ASB is a subsidiary of Commonwealth Bank of Australia, and there is interest in the DLT platform across the Australian market.
TradeWindow founder and CEO AJ Smith says the company is one of the first technology companies in New Zealand to receive direct funding from a New Zealand bank.
“The decision by ASB to invest in TradeWindow is a great vote of confidence. The bank is committed to accelerating the progress of New Zealand’s trade environment using new technology and recognises the potential our product has to streamline trading between Kiwi exporters and the rest of the world,” says Smith.
ASB Bank corporate banking executive general manager Nigel Annett will join the company’s board, with ASB Bank taking a significant stake in the business.
“What began as collaboration through ASB’s innovation programme to solve a customer problem is now a fully-fledged business ready to launch,” says Annett.
“TradeWindow has the potential to truly transform the way our customers experience the international trade process. By digitising the trade process, businesses will be able to operate more efficiently with trust and security across the globe.”
Last year, ASB successfully piloted the TradeWindow platform, executing a trade between a Korean importer and a major Kiwi meat exporter, Greenlea Premier Meats.
TradeWindow uses DLT to create a ‘single trading window’ accessible by all parties involved in the transaction from the importer to the exporter.
It significantly reduces the risk of fraud and cyber security threats as edits can only be made with the consensus of the majority of the network.
However, Smith says the primary benefit where immediate cost savings and efficiencies are realised is the “instantaneous sharing of documentation that is currently couriered at significant cost between the various parties, including exporters, importers, banks, certifiers, and insurance companies.

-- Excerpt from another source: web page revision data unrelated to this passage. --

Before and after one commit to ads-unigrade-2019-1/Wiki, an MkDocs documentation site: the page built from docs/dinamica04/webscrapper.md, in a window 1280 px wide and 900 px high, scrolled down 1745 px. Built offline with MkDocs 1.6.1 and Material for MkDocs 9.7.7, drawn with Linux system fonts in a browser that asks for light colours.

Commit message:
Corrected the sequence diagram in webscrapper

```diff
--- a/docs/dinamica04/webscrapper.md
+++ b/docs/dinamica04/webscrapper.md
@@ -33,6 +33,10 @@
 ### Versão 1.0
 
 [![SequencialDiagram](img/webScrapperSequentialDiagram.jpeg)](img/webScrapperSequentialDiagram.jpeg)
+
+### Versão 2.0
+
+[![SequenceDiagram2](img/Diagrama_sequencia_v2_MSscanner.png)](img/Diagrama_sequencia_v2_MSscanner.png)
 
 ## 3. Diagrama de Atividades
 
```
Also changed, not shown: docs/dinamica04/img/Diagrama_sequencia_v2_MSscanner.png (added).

“With 12,000 registered exporters in New Zealand it represents a major market opportunity.”
“TradeWindow allows all relevant documents – from certificates to invoices – to be exchanged digitally using one touchpoint”.
Smith adds, “With cybersecurity threats on the rise, many exporters are looking to future-proof their trading procedures. By using TradeWindow, exporters can prevent revenue loss from criminal activity and provide increased traceability through the supply chain.”

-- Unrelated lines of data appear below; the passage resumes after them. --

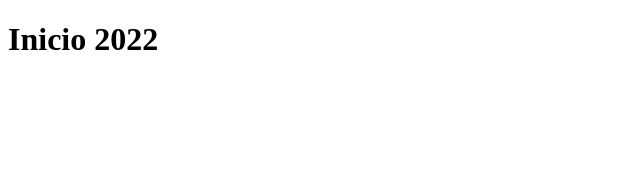
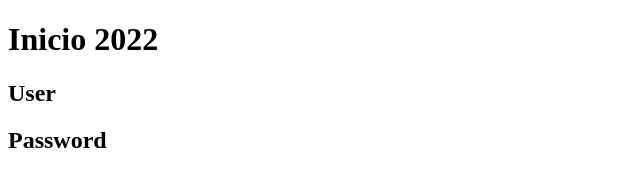
Before and after one commit to IvanGonzalezCasas/Proyect-PHP-Javascript, a plain HTML site: page index.html in a window 1280 px wide. Shown: the whole page, without its empty margins (0-640 px from the left). Drawn offline with Linux system fonts and the light colour scheme.

Commit message:
Cambio 1

```diff
--- a/index.html
+++ b/index.html
@@ -9,6 +9,7 @@
 <body>
     <h1> Inicio 2022 </h1>
     <script src="script.js"></script>
-
+<h2>User</h2>
+<h2>Password</h2>
 </body>
 </html>
```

Smith says TradeWindow is growing quickly and has secured key exclusive partnerships with two other New Zealand export-related companies, Prodoc and a division of IVS (Independent Verification Services).
It is currently finalising agreements to acquire these companies.
It also has several pilot projects planned and underway with other Kiwi exporters in different sectors, including one with Fiordland Lobster Company, New Zealand’s largest lobster exporter.
Prodoc is an export documentation compliance company that creates digital documentation for over 60% of New Zealand’s exports.
IVS assists New Zealand exporters in the forestry, timber and horticultural industries with product certifications and quality assurance.
“The addition of these companies’ services within the TradeWindow ecosystem will create significant synergies in verification and documentation compliance for Kiwi producers, and significantly simplify the export process,” says Smith.
Prodoc director Steve Cox says, “We are excited to be joining forces with TradeWindow, which we believe will become the go-to platform for exporters who need to meet critical deadlines. It will offer a competitive advantage by improving turnaround times and lift customer service levels for demanding export partners.”
Smith says the bank funding and a recent Callaghan Innovation grant will further the research and development of TradeWindow, helping ready the platform for commercialisation.